DATA RECORDS

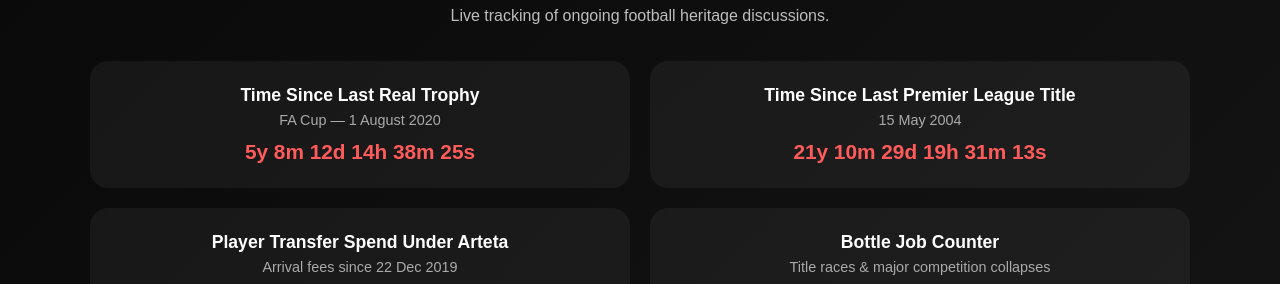
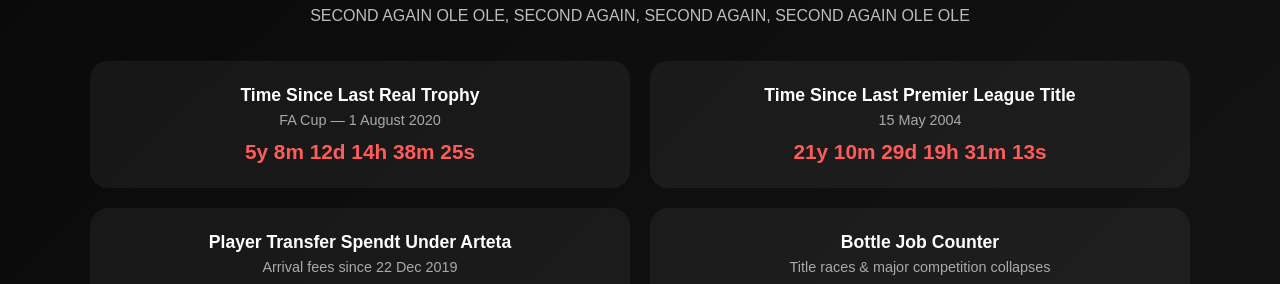
Before and after one commit to OcelotGILA/Arsenal-TIMER, a plain HTML site: page index.html in a window 1280 px wide. Shown: the part 166-450 px from the top of the page. Drawn offline with Linux system fonts and the light colour scheme.

Commit message:
Update index.html

```diff
--- a/index.html
+++ b/index.html
@@ -86,7 +86,7 @@
 <body>
   <div class="container">
     <h1>When did Arsenal Last Win</h1>
-    <p class="subtitle">Live tracking of ongoing football heritage discussions.</p>
+    <p class="subtitle">SECOND AGAIN OLE OLE, SECOND AGAIN, SECOND AGAIN, SECOND AGAIN OLE OLE</p>
 
     <div class="grid">
 
@@ -103,7 +103,7 @@
       </div>
 
       <div class="card">
-        <div class="title">Player Transfer Spend Under Arteta</div>
+        <div class="title">Player Transfer Spendt Under Arteta</div>
         <div class="label">Arrival fees since 22 Dec 2019</div>
         <div class="big" id="spendCounter">€0</div>
       </div>
```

ABOUT THIS TASK
Check each line of the entries above for the word "Under". List the ones that have it.

EXERCISE SOLUTION
-        <div class="title">Player Transfer Spend Under Arteta</div>
+        <div class="title">Player Transfer Spendt Under Arteta</div>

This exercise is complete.